Buy low, sell highSubmitted by Bryant & Brannock on December 17th, 2021
“Past performance is not a reliable indicator of future results.” As fiduciary advisors, this statement is burned into our psyche at Bryant & Brannock. We were reminded of this recently when our conversation with a client turned to his account performance since the latest rebalancing of his portfolio. The positions we reduced outperformed the positions we added to. In other words, he would have been better off if we had done nothing. Ouch! Why skim from the winners and beef up the losers? It is a great question and one that is especially timely. The Dow Jones Industrial Average index, the S&P 500 Index and the NASDAQ index all hit record highs last week.
Most of us are familiar with the old adage to buy low and sell high. It makes sense whether you are talking about stocks, baseball trading cards or Beanie Babies. If we sell something for more than we paid for it, we make a profit. That is a simple concept. It becomes more complicated when you take into consideration variables such as time horizon, present value and future value. For example, the discounted meat at the grocery store has a limited shelf life, and clothing that is marked 50% off is probably no longer in fashion or is out of season. Conversely, we expect to pay more for fresh meat and the trendiest fashions coming right off the runway.
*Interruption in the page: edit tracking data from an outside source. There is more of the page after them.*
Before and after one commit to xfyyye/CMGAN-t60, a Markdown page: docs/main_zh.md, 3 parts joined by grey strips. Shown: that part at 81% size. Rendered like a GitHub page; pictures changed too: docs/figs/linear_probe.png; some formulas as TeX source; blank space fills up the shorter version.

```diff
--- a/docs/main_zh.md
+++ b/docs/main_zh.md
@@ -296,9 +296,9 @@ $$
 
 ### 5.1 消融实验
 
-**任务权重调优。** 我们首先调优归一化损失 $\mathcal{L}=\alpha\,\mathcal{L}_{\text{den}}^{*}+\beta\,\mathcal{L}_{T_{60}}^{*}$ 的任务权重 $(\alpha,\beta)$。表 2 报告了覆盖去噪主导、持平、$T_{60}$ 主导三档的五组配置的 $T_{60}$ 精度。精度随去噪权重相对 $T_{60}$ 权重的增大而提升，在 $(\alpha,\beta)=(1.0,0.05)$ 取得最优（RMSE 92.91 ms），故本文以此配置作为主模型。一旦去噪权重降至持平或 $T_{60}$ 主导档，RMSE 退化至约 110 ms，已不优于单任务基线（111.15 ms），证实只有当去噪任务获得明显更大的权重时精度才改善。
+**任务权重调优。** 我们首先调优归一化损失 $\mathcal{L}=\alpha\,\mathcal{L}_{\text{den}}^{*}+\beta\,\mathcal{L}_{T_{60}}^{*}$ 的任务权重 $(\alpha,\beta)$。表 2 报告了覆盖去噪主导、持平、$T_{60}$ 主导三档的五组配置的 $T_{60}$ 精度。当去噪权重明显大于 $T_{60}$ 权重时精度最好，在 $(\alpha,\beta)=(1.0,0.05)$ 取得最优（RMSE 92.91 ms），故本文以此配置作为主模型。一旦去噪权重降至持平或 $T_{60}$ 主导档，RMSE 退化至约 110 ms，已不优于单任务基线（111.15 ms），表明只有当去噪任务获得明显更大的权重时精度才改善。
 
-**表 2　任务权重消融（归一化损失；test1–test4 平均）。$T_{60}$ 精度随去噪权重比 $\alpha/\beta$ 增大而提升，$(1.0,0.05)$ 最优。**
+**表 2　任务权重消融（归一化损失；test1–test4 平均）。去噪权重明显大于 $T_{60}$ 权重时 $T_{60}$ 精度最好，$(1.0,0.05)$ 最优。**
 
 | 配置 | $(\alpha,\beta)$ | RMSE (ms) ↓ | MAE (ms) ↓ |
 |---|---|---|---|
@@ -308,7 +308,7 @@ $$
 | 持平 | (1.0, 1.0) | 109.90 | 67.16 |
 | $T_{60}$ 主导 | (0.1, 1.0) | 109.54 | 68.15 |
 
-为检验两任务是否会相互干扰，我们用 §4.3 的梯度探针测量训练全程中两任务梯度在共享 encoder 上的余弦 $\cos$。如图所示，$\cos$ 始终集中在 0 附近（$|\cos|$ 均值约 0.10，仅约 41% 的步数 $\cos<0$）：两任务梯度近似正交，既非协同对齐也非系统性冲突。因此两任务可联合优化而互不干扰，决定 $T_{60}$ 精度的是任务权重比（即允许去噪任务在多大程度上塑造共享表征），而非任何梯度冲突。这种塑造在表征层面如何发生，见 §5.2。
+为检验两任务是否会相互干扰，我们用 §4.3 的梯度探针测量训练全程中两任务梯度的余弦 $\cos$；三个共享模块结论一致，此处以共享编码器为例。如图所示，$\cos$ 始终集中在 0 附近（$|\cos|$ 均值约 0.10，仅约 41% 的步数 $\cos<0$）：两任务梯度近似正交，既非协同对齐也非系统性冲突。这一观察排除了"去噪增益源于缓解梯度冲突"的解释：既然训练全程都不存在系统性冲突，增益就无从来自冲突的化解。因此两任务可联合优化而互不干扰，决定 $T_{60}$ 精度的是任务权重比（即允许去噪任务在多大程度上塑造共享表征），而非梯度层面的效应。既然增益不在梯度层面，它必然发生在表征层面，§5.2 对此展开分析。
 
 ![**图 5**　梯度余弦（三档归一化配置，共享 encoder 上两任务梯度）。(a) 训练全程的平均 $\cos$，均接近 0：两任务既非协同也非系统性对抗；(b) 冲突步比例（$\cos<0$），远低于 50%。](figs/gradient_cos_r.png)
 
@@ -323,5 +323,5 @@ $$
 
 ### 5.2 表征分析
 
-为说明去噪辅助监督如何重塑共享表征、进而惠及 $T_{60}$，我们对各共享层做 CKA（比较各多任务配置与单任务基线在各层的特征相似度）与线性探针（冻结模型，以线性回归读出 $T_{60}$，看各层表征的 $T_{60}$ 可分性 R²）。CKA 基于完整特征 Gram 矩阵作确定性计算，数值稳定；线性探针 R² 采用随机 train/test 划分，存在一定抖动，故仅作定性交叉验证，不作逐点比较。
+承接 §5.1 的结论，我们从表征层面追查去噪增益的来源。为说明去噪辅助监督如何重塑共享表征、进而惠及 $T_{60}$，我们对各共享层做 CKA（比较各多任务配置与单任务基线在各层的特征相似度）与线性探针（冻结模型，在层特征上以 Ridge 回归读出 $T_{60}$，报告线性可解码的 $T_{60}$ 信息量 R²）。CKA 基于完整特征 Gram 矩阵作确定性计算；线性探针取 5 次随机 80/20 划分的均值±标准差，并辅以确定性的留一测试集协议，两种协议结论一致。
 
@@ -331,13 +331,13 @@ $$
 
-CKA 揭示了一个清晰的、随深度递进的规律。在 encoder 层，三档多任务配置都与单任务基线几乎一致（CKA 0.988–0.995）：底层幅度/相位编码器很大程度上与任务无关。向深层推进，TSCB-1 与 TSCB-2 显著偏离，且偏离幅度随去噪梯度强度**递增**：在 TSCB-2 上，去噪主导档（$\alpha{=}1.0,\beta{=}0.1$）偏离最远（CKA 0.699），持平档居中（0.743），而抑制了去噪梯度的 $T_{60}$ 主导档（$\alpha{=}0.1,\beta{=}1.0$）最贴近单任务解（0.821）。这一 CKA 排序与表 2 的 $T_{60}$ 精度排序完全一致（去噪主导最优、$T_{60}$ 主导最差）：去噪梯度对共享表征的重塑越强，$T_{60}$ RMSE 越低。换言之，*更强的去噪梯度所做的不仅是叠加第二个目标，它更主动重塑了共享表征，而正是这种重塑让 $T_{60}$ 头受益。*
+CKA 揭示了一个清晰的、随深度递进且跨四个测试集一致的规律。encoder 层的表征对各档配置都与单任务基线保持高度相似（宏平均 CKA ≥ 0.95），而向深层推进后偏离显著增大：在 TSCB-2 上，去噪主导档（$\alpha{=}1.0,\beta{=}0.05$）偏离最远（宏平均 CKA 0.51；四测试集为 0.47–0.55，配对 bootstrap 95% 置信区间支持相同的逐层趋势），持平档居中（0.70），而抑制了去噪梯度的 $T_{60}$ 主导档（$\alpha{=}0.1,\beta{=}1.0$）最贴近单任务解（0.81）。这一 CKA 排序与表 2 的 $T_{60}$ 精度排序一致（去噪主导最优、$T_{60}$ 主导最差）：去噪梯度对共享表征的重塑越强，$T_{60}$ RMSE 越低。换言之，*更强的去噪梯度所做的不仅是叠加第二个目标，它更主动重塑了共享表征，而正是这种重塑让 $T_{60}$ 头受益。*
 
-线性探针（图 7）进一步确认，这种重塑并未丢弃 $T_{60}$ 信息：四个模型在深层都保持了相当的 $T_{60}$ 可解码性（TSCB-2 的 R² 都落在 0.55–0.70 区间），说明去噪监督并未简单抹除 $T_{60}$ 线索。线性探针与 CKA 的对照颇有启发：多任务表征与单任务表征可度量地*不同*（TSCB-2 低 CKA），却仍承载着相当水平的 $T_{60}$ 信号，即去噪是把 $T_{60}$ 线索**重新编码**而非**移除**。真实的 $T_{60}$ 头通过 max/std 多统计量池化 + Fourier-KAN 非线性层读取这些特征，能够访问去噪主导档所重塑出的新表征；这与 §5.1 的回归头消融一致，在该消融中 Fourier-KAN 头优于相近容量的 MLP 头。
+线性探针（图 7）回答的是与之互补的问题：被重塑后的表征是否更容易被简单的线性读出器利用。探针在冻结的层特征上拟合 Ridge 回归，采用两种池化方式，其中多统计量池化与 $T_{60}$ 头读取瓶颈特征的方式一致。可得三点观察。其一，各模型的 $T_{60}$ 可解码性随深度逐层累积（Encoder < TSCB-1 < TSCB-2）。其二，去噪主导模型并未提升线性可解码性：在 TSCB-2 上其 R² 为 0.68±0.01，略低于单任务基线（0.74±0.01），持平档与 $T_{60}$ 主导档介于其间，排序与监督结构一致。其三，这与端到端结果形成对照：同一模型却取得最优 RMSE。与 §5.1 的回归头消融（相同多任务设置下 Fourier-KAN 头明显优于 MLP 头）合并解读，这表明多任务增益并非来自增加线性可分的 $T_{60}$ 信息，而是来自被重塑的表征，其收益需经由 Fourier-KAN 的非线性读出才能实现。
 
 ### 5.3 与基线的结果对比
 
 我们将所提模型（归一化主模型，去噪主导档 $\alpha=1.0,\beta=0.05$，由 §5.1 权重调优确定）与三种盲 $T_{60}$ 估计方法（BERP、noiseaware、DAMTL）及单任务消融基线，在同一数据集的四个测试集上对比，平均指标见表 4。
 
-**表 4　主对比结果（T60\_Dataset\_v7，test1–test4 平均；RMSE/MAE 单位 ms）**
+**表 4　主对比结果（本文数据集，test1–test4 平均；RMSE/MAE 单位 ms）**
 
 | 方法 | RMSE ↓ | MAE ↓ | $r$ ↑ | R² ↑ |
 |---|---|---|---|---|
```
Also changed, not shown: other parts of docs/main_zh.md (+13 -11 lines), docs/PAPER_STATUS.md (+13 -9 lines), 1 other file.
We inherently understand the influence of time horizon on these types of products.
What happens if we change up the variables a little bit? Maybe you have a big freezer so you can stock up on discounted meat. You take on the risk of potential freezer burn or perhaps a power outage, but you are willing to assume that risk to save money now. And maybe you don’t care about being fashionable, or you can wear shorts in January because you don’t spend much time outside. Your ability to control these variables allows you to apply a different present value and future value to these items than other people might.
Determining the present value and future value of stocks is much more complicated. There are many, many variables to consider, and we have virtually no control over any of them. We can mitigate some of that risk by investing in baskets of stocks, like an index, rather than buying individual stocks. We can further reduce risk by investing in a variety of sectors. Certain market conditions will benefit some asset classes more so than others. This philosophy of diversification is the foundation of our approach to investing.
Which brings us back to that basic investing principle of buying low and selling high. With investments across a broad range of asset classes, some sectors are going to outperform others at different times. We can’t know for certain which sectors will be in the best position for growth over the upcoming time frame. By periodically rebalancing, we force ourselves to sell positions that have done well, and to buy positions that have underperformed. We are selling high, and, hopefully, buying low. We believe that this system, done with the appropriate asset allocation, provides a practical approach for long term investing.